That the Obama administration is foundering from an economic-policy point of view is not news. Barack Obama & Co. represent the very freshest and most imaginative thinking of the 1930s — stimulus, public works, monkeying with the minimum wage, political favoritism for union constituencies, the ancient superstition that simply putting money in somebody’s pocket makes the nation richer through the miraculous power of the economic multiplier, etc.
President Obama and his advisers take an essentially managerial view of the economy. Their hearts may secretly thrill to memories of exciting old campus Marxists in days gone by, but they are not in the main government-ownership-of-the-means-of-production guys. They see themselves as chess masters.
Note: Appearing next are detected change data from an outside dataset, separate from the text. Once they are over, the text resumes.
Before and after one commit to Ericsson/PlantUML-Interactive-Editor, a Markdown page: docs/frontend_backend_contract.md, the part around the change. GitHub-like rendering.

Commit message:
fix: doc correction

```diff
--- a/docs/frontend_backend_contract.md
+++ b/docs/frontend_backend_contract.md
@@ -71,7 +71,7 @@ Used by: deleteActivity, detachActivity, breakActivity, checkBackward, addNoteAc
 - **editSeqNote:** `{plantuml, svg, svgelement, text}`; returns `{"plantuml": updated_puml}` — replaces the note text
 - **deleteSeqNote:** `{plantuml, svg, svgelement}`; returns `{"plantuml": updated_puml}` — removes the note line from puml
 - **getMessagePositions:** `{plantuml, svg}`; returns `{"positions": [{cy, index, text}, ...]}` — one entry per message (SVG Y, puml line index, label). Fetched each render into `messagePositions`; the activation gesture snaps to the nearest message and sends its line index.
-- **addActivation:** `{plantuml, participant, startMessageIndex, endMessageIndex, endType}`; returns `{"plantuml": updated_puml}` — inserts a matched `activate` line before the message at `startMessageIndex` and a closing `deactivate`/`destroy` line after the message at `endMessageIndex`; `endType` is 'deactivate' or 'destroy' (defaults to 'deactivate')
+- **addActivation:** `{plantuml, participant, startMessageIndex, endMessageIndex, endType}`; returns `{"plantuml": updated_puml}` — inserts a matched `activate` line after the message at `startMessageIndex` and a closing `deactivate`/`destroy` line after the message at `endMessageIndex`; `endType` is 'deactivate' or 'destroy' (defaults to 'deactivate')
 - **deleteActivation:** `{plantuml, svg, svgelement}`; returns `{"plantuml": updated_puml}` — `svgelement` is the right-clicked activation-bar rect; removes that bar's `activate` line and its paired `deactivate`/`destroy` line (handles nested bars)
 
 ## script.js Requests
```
If you remember those scenes in the original Clash of the Titans with the gods of Olympus moving little figurines around on a gameboard — that is how they see government (and, not coincidentally, themselves). Their role, as they see it, isn’t to own the farms and factories, but to set the terms of employment, to give this constituency a nudge, to take that one down a peg, to push sugar imports in one direction and so-called green energy in another. The Right’s habit of comparing President Obama’s thinking to that of the Italian fascists and their corporazioni isn’t (only) for the purposes of denigration. The president and his men see the government as a partner, an entrepreneur, an economic actor with incomparable resources and power. If you read Ezra Pound’s admiring estimates of 1930s European corporate-state economics, it will sound quite contemporary: The state has the power to act — why not make the most of it?
Scratch a “liberal,” find a fascist. It works every time, and in every context.
Call ’em commies, call ’em socialists, call ’em Marxists or neo-Marxists, call ’em statists, call ’em whatever you like. The central truth remains: power and control are what they’re all about, under any ideological nomenclature you may prefer. The irony is that they see themselves as indispensable, when all we really need for them to do is just get the hell out of the way and mind their own damned business. Which is the one thing they will never, ever do.